Indonesia’s government is not in discussions that could allow the country’s fiscal deficit to go beyond the current legal limit of 3% of gross domestic product (GDP), a senior finance ministry official said on Wednesday.
Bloomberg News quoted Finance Minister Sri Mulyani Indrawati as saying such a move was being discussed by President Joko Widodo and cabinet ministers.
“The (finance) minister has clarified that article is not correct,” Askolani, the ministry’s director general of budgeting, told Reuters.
“The government is still following the mandate of the State Finances Law regarding the state budget deficit limit and the debt ratio.”
Askolani, who uses one name, was referring to a 2003 law stipulating that the budget deficit in a fiscal year cannot be more than 3% of GDP and total public debt cannot breach a limit of 60% of GDP.
The limits were introduced in the aftermath of the Asian financial crisis in the late 1990s to avoid excess borrowing.
This year, weak tax income is set to push the fiscal deficit to 2.2% of GDP, compared to an initial forecast of 1.84%, according to the latest estimate by finance ministry officials.
Some economists have criticized Indrawati for her conservative fiscal policy at a time when economic growth is slowing.

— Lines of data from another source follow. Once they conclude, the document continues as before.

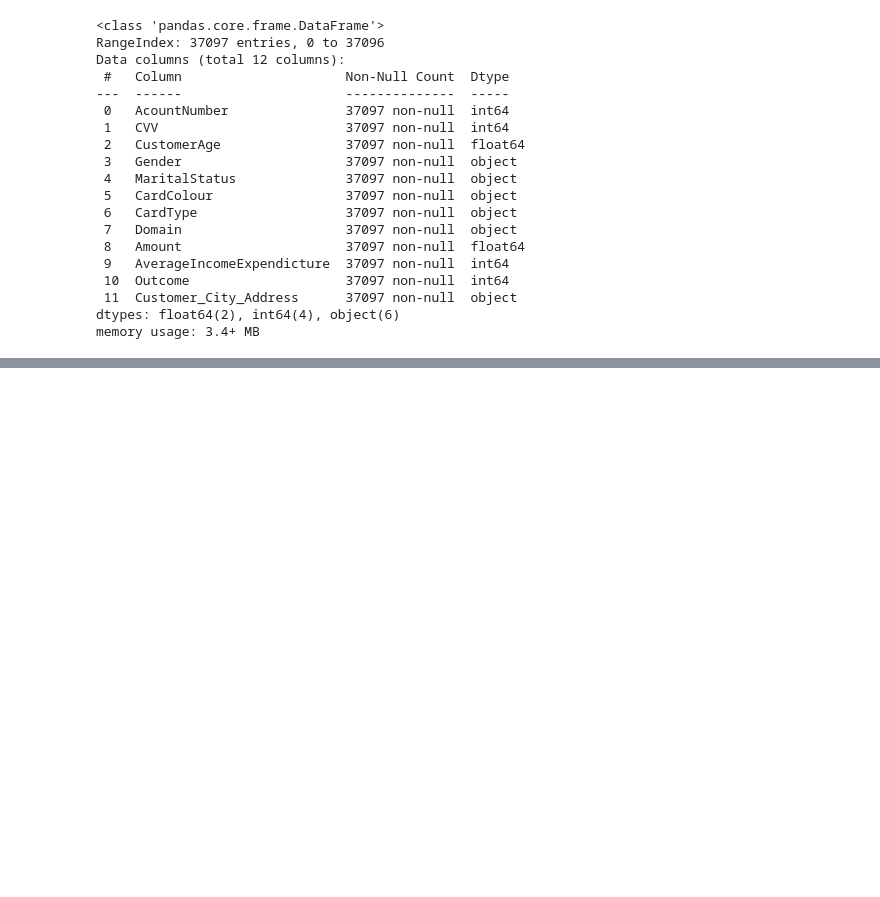
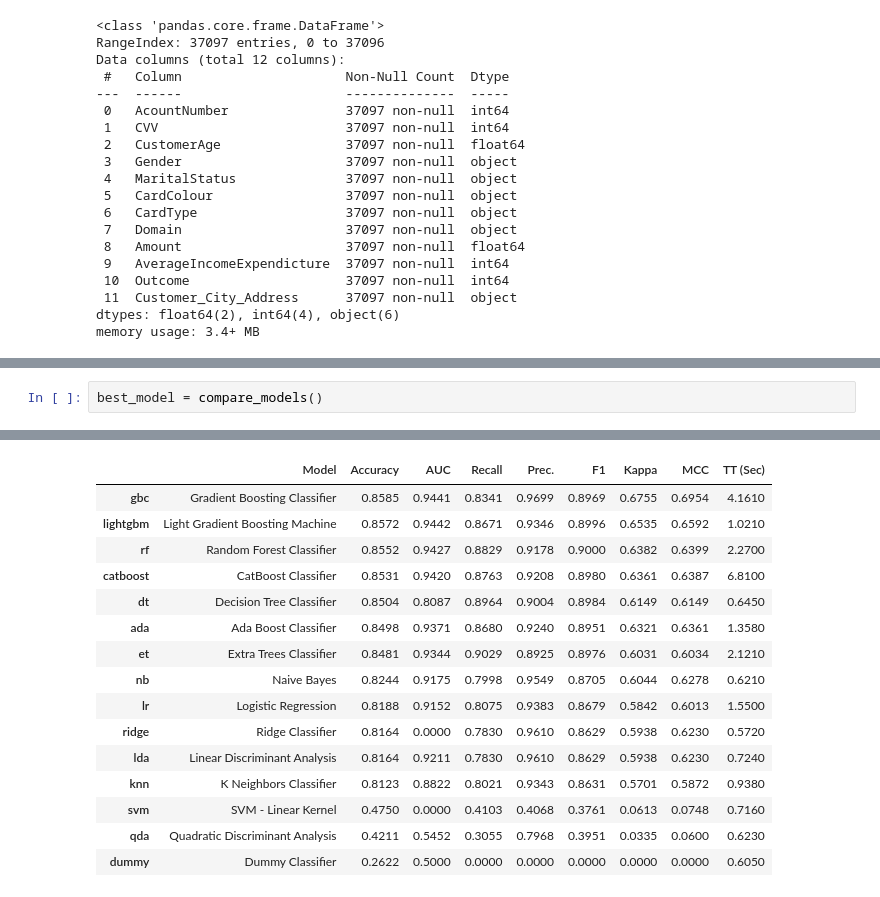
Before and after one commit to ktherron/DataScienceCapstone, a Jupyter notebook: credit_data_modeling.ipynb, the cells around one changed output, grey strips where cells are left out. Cells and saved outputs as stored; diff of their text form; blank space fills up the shorter version.

Commit message:
Model  and App complete
Finished application and modeling.

```diff
--- a/credit_data_modeling.ipynb
+++ b/credit_data_modeling.ipynb
@@ -61,0 +62,3 @@ classify = setup(data = credit_data, target = 'Outcome', fix_imbalance = True)
+# %%
+best_model = compare_models()
+# %% [output]
@@ -61,0 +66,16 @@ classify = setup(data = credit_data, target = 'Outcome', fix_imbalance = True)
+|  | Model | Accuracy | AUC | Recall | Prec. | F1 | Kappa | MCC | TT (Sec) |
+| gbc | Gradient Boosting Classifier | 0.8585 | 0.9441 | 0.8341 | 0.9699 | 0.8969 | 0.6755 | 0.6954 | 4.1610 |
+| lightgbm | Light Gradient Boosting Machine | 0.8572 | 0.9442 | 0.8671 | 0.9346 | 0.8996 | 0.6535 | 0.6592 | 1.0210 |
+| rf | Random Forest Classifier | 0.8552 | 0.9427 | 0.8829 | 0.9178 | 0.9000 | 0.6382 | 0.6399 | 2.2700 |
+| catboost | CatBoost Classifier | 0.8531 | 0.9420 | 0.8763 | 0.9208 | 0.8980 | 0.6361 | 0.6387 | 6.8100 |
+| dt | Decision Tree Classifier | 0.8504 | 0.8087 | 0.8964 | 0.9004 | 0.8984 | 0.6149 | 0.6149 | 0.6450 |
+| ada | Ada Boost Classifier | 0.8498 | 0.9371 | 0.8680 | 0.9240 | 0.8951 | 0.6321 | 0.6361 | 1.3580 |
+| et | Extra Trees Classifier | 0.8481 | 0.9344 | 0.9029 | 0.8925 | 0.8976 | 0.6031 | 0.6034 | 2.1210 |
+| nb | Naive Bayes | 0.8244 | 0.9175 | 0.7998 | 0.9549 | 0.8705 | 0.6044 | 0.6278 | 0.6210 |
+| lr | Logistic Regression | 0.8188 | 0.9152 | 0.8075 | 0.9383 | 0.8679 | 0.5842 | 0.6013 | 1.5500 |
+| ridge | Ridge Classifier | 0.8164 | 0.0000 | 0.7830 | 0.9610 | 0.8629 | 0.5938 | 0.6230 | 0.5720 |
+| lda | Linear Discriminant Analysis | 0.8164 | 0.9211 | 0.7830 | 0.9610 | 0.8629 | 0.5938 | 0.6230 | 0.7240 |
+| knn | K Neighbors Classifier | 0.8123 | 0.8822 | 0.8021 | 0.9343 | 0.8631 | 0.5701 | 0.5872 | 0.9380 |
+| svm | SVM - Linear Kernel | 0.4750 | 0.0000 | 0.4103 | 0.4068 | 0.3761 | 0.0613 | 0.0748 | 0.7160 |
+| qda | Quadratic Discriminant Analysis | 0.4211 | 0.5452 | 0.3055 | 0.7968 | 0.3951 | 0.0335 | 0.0600 | 0.6230 |
+| dummy | Dummy Classifier | 0.2622 | 0.5000 | 0.0000 | 0.0000 | 0.0000 | 0.0000 | 0.0000 | 0.6050 |
```
Also changed, not shown: parts of 18 cells of this notebook, 15 other files.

Indrawati has projected a fiscal deficit of 1.76% of GDP in 2020.
Reuters | JAKARTA